People can be sceptical about soft skills training; they can view it as a hint that their personality ‘needs fixing’. Overcome this bias by explaining the benefits to them. Tell them how this training will give them an edge, make their daily interactions easier, and contribute to their overall growth.
Make your culture speak for you
Now that they’ve done the introspective work, assure your employees that improving their soft skills will benefit them. Apart from offering continuous training (as you should), ensure that your company culture aligns with what you’re trying to tell your employees.
Are you fostering an environment of inclusion and diversity? Do you encourage employees to keep learning and growing? Do you promote cross-department communication? Do you value empathy and active listening? For soft skills in the workplace to stick, people need to use them often.
Leverage the right technology
Investing in the right LMS will make your training easier, faster, and more effective. Make sure the software you choose also has a mobile app so that your employees can keep learning wherever they are.
Be with them every step of the way
Offering feedback, and often, is the best way to help your employees develop their soft skills and use them on the job.
Soft skills are forever

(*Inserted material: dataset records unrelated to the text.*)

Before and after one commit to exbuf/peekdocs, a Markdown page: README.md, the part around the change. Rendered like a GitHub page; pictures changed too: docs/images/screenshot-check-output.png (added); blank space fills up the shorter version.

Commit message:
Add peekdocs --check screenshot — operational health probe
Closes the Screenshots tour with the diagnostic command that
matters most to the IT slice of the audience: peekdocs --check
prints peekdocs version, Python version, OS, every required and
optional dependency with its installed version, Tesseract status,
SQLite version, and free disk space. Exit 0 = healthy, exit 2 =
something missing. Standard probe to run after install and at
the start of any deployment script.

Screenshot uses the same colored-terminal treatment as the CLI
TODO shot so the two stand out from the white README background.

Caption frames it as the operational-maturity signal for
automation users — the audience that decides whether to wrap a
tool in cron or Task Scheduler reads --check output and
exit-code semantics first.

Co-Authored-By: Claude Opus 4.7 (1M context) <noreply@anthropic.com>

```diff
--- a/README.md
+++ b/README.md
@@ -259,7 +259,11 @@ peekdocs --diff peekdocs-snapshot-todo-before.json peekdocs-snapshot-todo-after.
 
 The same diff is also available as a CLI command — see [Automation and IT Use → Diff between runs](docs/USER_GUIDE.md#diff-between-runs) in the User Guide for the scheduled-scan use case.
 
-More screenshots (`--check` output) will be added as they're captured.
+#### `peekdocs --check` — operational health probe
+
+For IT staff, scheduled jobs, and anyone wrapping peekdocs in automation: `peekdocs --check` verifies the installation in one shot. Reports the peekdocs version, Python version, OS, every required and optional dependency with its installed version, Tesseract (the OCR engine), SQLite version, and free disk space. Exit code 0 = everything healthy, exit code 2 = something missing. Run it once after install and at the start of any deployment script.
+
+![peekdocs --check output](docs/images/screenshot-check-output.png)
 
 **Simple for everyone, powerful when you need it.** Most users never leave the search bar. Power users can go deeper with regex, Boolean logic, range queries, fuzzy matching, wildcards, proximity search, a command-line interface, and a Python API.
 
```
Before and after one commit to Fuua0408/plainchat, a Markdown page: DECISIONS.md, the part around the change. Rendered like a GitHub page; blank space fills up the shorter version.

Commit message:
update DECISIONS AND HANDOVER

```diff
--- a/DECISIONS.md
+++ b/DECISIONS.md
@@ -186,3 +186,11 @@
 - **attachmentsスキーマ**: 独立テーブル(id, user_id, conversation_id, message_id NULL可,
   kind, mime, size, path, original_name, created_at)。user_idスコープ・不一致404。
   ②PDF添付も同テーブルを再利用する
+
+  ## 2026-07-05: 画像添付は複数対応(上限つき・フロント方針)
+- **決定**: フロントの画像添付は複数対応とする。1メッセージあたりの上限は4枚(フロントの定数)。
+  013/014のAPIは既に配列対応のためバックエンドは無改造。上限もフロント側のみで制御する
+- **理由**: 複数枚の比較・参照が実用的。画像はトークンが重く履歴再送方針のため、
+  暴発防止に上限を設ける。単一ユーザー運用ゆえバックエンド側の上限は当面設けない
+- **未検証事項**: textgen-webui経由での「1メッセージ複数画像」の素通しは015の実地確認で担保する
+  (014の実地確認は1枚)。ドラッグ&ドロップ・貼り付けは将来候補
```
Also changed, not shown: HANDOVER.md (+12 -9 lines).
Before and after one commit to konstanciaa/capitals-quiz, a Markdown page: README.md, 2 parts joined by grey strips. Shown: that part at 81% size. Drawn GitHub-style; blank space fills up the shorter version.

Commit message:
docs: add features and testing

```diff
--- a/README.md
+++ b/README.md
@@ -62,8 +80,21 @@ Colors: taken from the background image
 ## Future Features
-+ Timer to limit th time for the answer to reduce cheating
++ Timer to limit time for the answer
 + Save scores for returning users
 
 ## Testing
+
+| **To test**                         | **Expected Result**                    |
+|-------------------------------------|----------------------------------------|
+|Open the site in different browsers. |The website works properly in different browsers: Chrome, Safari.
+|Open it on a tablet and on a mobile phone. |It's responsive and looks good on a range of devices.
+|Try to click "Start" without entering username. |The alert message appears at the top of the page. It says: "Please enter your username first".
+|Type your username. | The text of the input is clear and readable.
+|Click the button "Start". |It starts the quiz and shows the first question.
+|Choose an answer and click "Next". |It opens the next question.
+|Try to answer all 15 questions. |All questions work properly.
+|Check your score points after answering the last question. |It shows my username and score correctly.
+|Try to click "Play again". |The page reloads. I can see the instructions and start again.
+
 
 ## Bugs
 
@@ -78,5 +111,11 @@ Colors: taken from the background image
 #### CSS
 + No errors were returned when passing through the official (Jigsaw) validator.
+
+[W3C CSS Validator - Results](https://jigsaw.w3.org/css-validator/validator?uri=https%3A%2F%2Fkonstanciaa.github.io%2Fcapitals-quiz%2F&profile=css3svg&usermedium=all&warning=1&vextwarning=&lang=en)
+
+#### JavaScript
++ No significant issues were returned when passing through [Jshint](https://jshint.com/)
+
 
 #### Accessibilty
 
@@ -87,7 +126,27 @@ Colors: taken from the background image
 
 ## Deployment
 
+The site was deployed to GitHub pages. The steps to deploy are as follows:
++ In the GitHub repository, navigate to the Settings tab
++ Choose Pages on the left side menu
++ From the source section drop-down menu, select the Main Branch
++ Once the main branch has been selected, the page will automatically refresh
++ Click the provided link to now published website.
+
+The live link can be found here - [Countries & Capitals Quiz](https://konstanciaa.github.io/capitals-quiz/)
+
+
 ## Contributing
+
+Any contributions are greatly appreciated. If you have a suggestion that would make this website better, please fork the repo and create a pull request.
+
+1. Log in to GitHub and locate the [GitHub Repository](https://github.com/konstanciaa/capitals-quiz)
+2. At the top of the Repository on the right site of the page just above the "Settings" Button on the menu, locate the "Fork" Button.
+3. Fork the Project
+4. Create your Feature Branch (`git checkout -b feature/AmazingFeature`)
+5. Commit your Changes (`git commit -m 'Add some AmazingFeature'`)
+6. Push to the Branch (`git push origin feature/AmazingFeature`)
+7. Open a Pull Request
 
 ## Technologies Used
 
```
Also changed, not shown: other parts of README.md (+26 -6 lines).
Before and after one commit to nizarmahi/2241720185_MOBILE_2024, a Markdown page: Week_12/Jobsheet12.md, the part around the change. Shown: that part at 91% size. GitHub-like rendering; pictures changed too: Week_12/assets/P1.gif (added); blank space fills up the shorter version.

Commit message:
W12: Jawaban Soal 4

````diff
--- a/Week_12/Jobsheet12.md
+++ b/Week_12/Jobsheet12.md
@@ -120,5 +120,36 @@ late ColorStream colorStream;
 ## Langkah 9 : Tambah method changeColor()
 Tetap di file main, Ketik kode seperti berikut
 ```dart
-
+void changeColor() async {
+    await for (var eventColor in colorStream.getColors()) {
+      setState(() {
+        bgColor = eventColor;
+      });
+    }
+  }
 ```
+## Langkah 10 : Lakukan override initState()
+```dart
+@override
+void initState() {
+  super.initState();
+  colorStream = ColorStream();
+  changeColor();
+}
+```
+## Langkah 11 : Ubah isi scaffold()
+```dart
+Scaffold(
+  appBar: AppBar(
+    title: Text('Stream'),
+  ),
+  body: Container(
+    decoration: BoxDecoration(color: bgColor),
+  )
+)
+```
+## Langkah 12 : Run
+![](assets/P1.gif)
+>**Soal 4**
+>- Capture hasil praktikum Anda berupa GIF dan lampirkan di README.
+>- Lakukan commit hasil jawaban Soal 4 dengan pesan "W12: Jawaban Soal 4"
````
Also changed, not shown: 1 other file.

When hiring new staff, focus on soft skills and mindset rather than technical skills. You can teach both soft and hard skills, but if employees are unwilling to learn to communicate, collaborate, embrace change and be inclusive, then they won’t make a good addition to your team.
The last decade has proven that hard skills can get quickly outdated. Soft skills and a continuous learning mindset are keys to long-term success, both for individuals and your organisation as a whole.